This one was bad:
I’m in bed with someone,
I don’t know who,
and I’m wrestling
with sweaty sheets. My mother,
who is sleeping in another bed,
has run to the bathroom, to vomit
endlessly. I can’t see her but can
hear the awful river, hear someone
saying your mother’s sick, so sick.
I can’t move, can only listen.
Was it the sad poems I heard
last night at the Zoom reading?
More reports from Ukraine, with all
the twisted bodies lying untended
on a rural road as trees leaf out?
Guilt for not being home when she died,
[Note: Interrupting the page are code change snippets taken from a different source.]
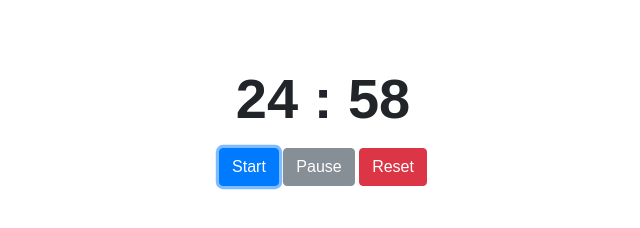
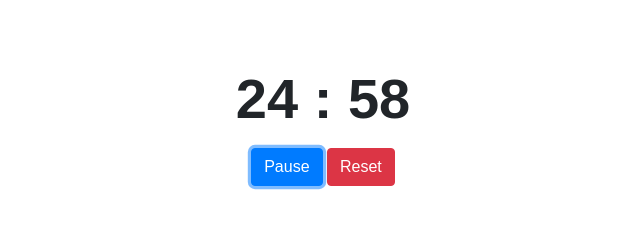
Before and after one commit to ioayo/pomodoro-timer, a website: page app/index.html in a window 1280 px wide. Both pictures are taken after a click on the button "Start". Shown: the whole page, without its empty margins (317-957 px from the left). Drawn offline with nearby package versions, Linux system fonts and the light colour scheme; files that its build step writes are made by us from their sources.

Commit message:
start/pause button implemented

```diff
--- a/app/index.html
+++ b/app/index.html
@@ -40,7 +40,6 @@
 				</div>
 				<div class="buttons-wrap">
 					<button class="btn-start btn btn-primary">Start</button>
-					<button class="btn-pause btn btn-secondary">Pause</button>
 					<button class="btn-reset btn btn-danger">Reset</button>
 				</div>
 			</div>
--- a/app/js/scripts.min.js
+++ b/app/js/scripts.min.js
@@ -6,7 +6,6 @@ var pomodoro = {
 	minutesDOM: null,
 	secondsDOM: null,
 	intervalCallback: function() {
-			console.log('setInterval is running');
 			if(!this.isStarted) return false;
 			if(this.seconds == 0 && this.minutes == 0) {
 				this.finish();
@@ -23,7 +22,6 @@ var pomodoro = {
 	start: function() {
 		var self = this;
 		this.isStarted = true;
-		console.log(this.isStarted, 'start!');
 		this.interval = setInterval(function(){
 			self.intervalCallback.apply(self)
 		}, 1000);
@@ -31,7 +29,6 @@ var pomodoro = {
 	pause: function() {
 		this.isStarted = false;
 		clearInterval(this.interval);
-		console.log('pause', this.isStarted);
 	},
 	reset: function(min, sec) {
 		this.isStarted = false;
@@ -44,7 +41,6 @@ var pomodoro = {
 	updateDOM: function() {
 		this.minutesDOM.innerHTML = this.toDoubleDigits(this.minutes);
 		this.secondsDOM.innerHTML = this.toDoubleDigits(this.seconds);
-		console.log(this.minutes, this.seconds);
 	},
 
 	toDoubleDigits: function(number) {
@@ -80,11 +76,13 @@ var pomodoro = {
 
 		//handle clicks on buttons
 		buttonStart.addEventListener('click', function(){
-			self.start();
-		});
-
-		buttonPause.addEventListener('click', function(){
-			self.pause();
+			if (!self.isStarted) {
+				self.start();
+				this.innerHTML = 'Pause';
+			} else {
+				self.pause();
+				this.innerHTML = 'Start';
+			}
 		});
 
 		buttonReset.addEventListener('click', function(){
--- a/app/sass/main.sass
+++ b/app/sass/main.sass
@@ -52,6 +52,8 @@ body
 button
 	cursor: pointer
 
+.buttons-wrap
+	text-align: center
 
 
 @import "media" // Всегда в конце
```
Also changed, not shown: app/js/common.js (+7 -9 lines), app/js/common.min.js.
left me, for good and not for good?
This cold April morning, when the rising
sun first blares in the north window again—
summer’s coming—I climb the steep
stairs to my office, only five years younger
than she was at last, and find her
everywhere: in the ivory and rose
and teal prayer carpet; her trapezoidal
business sign for Foremost Builders;
the rush-seated chair, its ribbon back
incised with hearts; her child’s wooden
footstool with tombstone ends,
painted antique green.
In Praise of Mistaken Identity
Goldie Hawn and Sandy Duncan were not my idols,
and I was irritated when people told me I resembled them.
Didn’t they resemble me? Perhaps it was just the haircut.
Taking compliments at face value isn’t easy
when you’re young. Look outside yourself,
for a change. The red-breasted nuthatch looks
like the white-breasted nuthatch, just a little more ruddy.
Yesterday, as I stood gazing at the lilac’s spent lavender,
a wren landed, rustling. Then spun and launched toward me
at eye level, a winged missile that landed on my hat.
Did I look like a fence post? When I stirred, the wren
took off, pulling me up into the sugar maple, singing.
Salisbury Redemption Center, Early 80s
Outside, the yellow banner:
Open for Business.
The stained screen door moans,
its spring broken. Behind the counter,
a colorless kid, with transparent brows,
shows us all The Way.
In tin can heaven, everything
is segregated: separate bins
for plastic orange seltzer bottles,
aluminum Budweiser cans.
No grace necessary, just a quick flick
of the irreverent wrist.
A couple shoulders in,
D.A. and bouffant blonde, greased
and glued in place, both still stuck
in the 50s. Here the original sin’s
dented and dirty merch, for everything
should be saved. The kid shuts shop
at six sharp. My redemption’s
a buck and change.
Farm girl, rock climber, and professor, Karen Kilcup feels fortunate to be getting old. Her forthcoming book of poems, winner of the 2021 Winter Goose Poetry Prize, is titled The Art of Restoration.